Materials provided —
== == ==

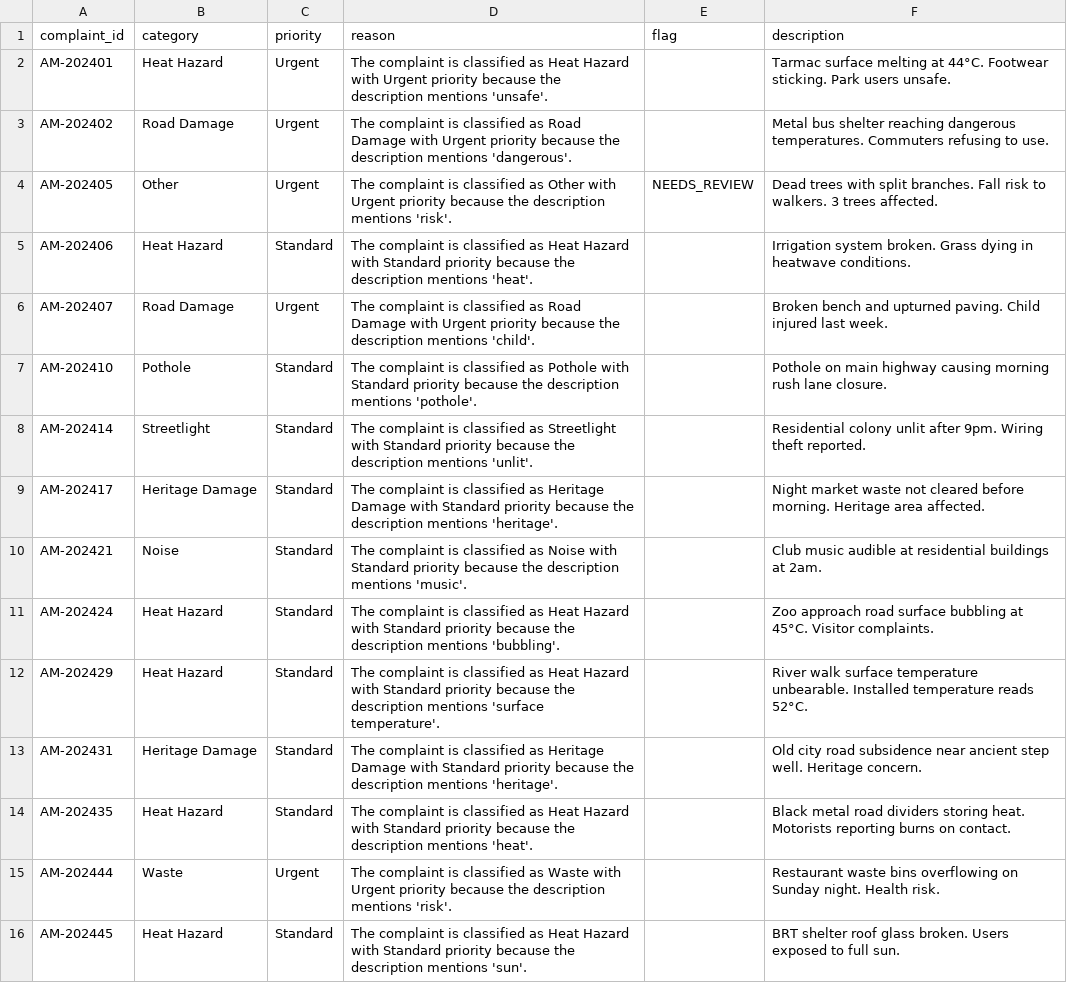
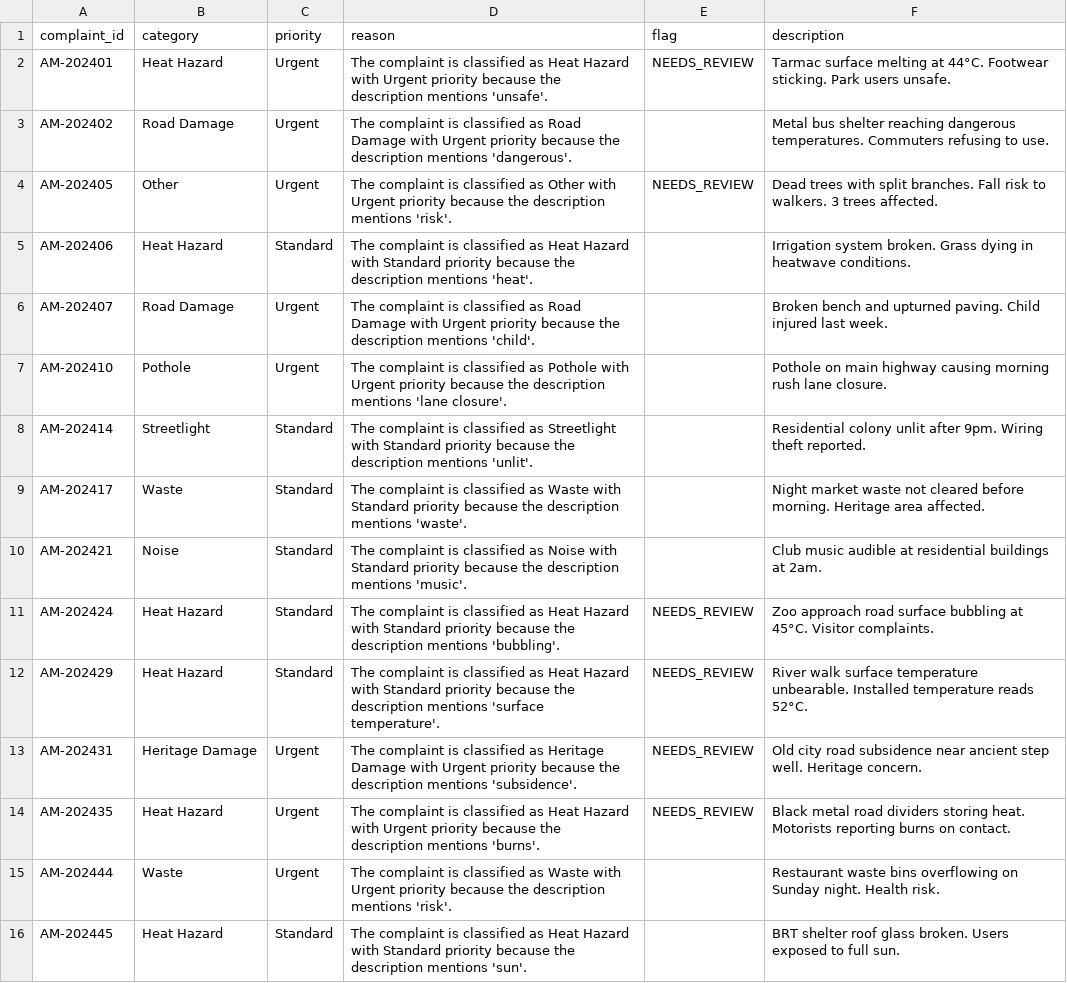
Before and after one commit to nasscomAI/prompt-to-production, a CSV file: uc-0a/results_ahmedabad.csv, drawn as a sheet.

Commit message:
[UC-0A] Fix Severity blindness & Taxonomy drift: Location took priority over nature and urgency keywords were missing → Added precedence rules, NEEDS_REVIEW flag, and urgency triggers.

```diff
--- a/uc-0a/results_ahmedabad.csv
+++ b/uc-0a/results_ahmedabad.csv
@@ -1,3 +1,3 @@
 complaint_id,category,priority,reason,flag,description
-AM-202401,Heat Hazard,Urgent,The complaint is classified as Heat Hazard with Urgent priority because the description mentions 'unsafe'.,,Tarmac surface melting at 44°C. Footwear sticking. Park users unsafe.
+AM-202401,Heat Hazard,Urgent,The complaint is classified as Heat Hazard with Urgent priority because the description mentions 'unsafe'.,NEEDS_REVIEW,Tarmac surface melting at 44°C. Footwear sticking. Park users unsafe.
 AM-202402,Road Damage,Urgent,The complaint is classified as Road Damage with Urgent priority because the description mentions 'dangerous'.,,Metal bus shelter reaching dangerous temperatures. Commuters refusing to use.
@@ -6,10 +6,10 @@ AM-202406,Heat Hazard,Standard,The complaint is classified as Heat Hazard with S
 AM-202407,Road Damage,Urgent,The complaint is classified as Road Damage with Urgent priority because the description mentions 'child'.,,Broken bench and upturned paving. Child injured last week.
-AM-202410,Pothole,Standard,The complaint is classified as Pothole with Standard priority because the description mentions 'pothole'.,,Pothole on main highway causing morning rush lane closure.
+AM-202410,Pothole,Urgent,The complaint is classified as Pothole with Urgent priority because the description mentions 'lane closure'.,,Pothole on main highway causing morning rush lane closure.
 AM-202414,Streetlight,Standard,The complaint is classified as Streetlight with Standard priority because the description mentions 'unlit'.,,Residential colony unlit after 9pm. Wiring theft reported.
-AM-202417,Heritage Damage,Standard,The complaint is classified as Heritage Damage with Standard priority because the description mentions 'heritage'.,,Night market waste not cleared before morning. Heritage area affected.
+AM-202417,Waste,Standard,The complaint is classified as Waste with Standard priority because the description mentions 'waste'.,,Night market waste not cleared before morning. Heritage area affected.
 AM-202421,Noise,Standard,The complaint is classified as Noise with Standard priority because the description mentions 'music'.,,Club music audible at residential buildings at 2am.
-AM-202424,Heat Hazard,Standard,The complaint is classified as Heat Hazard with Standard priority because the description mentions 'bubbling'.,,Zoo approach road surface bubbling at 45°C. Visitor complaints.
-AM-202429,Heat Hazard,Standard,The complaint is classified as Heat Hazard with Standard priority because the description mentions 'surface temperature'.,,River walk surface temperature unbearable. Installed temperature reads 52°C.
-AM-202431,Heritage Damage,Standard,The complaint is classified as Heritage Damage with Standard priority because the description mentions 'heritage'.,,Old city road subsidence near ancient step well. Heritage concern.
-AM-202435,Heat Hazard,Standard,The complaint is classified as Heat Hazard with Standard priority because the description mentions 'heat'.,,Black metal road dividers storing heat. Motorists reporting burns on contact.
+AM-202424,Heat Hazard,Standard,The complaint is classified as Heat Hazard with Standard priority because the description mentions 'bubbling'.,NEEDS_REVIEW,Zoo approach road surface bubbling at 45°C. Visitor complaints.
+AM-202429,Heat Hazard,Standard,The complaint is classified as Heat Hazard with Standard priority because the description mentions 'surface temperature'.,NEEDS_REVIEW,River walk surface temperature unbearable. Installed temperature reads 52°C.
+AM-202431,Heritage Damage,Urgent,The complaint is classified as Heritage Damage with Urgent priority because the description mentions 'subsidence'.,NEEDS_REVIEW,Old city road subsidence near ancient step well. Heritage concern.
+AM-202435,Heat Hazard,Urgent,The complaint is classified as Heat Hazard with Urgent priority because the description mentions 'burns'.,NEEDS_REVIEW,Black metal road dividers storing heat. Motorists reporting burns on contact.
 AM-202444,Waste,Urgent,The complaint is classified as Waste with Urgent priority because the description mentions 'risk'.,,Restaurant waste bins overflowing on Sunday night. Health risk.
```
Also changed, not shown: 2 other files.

== == ==

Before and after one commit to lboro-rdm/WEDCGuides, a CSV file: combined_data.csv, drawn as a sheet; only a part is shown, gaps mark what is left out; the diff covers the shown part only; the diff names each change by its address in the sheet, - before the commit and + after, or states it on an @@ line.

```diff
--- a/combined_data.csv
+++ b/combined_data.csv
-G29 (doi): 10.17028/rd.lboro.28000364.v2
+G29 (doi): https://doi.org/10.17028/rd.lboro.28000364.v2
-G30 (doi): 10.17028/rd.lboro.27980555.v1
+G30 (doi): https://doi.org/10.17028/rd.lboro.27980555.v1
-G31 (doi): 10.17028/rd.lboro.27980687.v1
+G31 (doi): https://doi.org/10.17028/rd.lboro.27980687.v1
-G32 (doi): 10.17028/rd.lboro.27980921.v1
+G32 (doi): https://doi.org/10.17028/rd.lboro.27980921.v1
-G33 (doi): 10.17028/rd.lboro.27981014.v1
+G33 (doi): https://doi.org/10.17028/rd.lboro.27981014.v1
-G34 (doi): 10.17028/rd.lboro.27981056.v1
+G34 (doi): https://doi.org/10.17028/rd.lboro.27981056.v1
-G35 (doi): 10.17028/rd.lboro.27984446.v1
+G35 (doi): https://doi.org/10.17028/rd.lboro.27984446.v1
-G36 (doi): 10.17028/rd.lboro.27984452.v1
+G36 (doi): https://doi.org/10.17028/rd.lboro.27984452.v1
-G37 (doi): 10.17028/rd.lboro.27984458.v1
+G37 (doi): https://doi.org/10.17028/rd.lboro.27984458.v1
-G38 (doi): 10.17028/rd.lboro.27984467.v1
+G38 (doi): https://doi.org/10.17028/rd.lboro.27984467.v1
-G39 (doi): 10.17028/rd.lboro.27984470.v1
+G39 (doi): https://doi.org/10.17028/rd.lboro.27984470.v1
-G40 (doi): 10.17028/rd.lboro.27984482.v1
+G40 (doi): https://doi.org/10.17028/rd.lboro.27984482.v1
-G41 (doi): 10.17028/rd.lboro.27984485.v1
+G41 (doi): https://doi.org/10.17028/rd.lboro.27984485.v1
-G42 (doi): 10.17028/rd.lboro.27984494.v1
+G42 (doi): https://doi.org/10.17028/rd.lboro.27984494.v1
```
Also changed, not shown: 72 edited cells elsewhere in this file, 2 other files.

== == ==

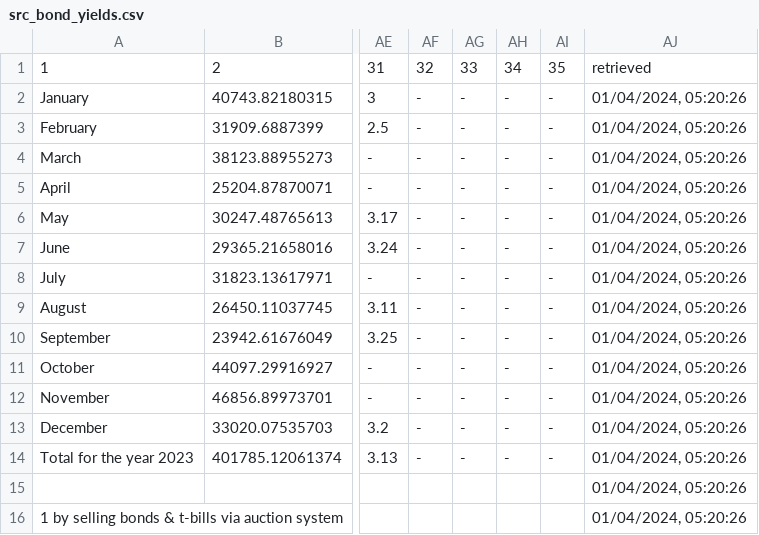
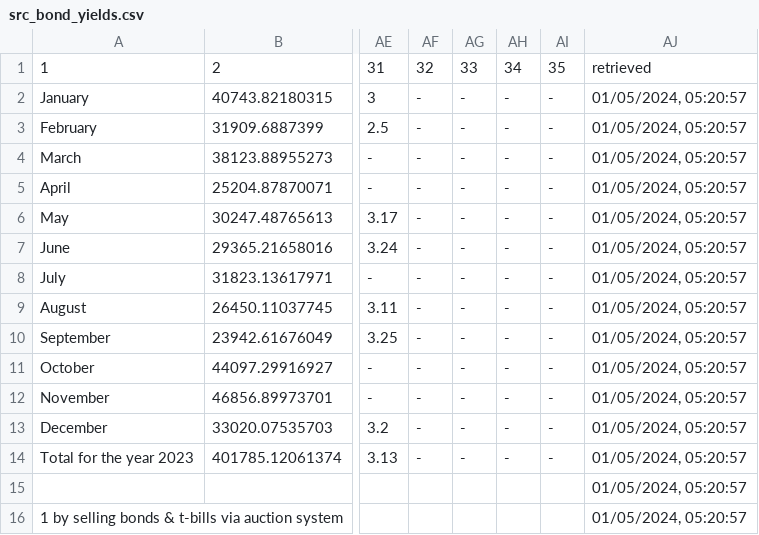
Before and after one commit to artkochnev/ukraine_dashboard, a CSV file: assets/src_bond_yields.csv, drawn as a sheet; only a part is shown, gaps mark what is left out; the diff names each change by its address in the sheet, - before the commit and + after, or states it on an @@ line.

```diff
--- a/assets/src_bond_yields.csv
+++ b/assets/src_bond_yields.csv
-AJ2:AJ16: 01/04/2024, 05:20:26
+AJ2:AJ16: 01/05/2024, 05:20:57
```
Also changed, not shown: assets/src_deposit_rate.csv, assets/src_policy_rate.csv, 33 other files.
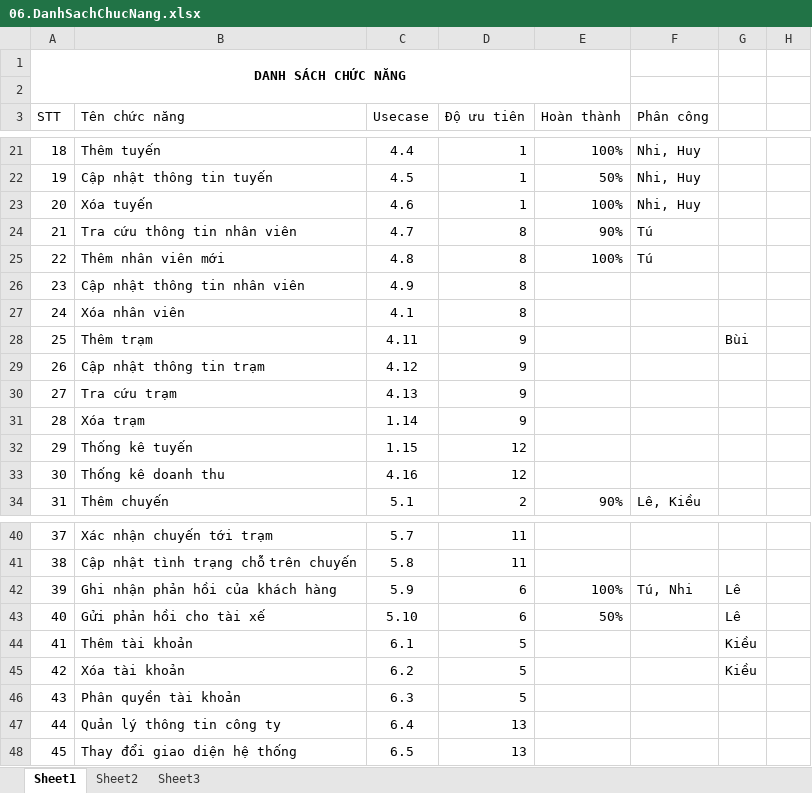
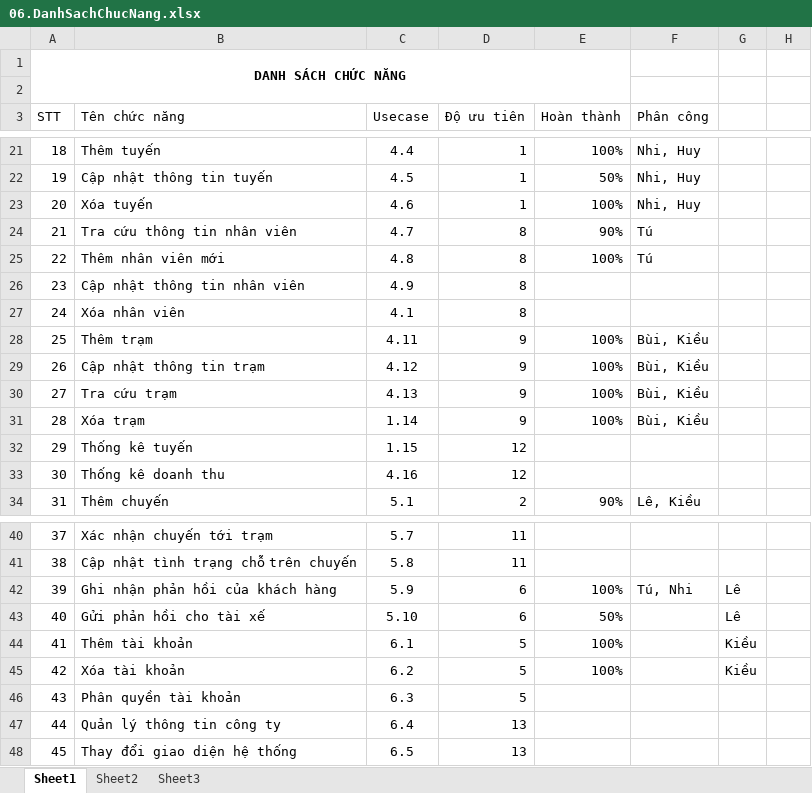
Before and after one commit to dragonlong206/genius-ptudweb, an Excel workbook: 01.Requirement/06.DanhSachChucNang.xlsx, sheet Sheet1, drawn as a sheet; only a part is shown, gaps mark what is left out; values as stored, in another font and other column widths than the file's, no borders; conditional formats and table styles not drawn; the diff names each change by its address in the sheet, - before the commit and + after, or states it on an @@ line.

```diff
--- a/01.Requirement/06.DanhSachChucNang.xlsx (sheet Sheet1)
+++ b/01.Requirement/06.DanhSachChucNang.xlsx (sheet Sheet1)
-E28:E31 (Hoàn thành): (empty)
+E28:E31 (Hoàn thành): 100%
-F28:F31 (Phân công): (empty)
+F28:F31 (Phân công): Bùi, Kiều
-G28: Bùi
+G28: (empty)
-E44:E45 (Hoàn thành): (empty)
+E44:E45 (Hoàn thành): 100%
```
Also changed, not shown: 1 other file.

== == ==

Exercise brief —
All lines of the data above that include the word "Visitor" must be shown.

Written response —
-AM-202424,Heat Hazard,Standard,The complaint is classified as Heat Hazard with Standard priority because the description mentions 'bubbling'.,,Zoo approach road surface bubbling at 45°C. Visitor complaints.
+AM-202424,Heat Hazard,Standard,The complaint is classified as Heat Hazard with Standard priority because the description mentions 'bubbling'.,NEEDS_REVIEW,Zoo approach road surface bubbling at 45°C. Visitor complaints.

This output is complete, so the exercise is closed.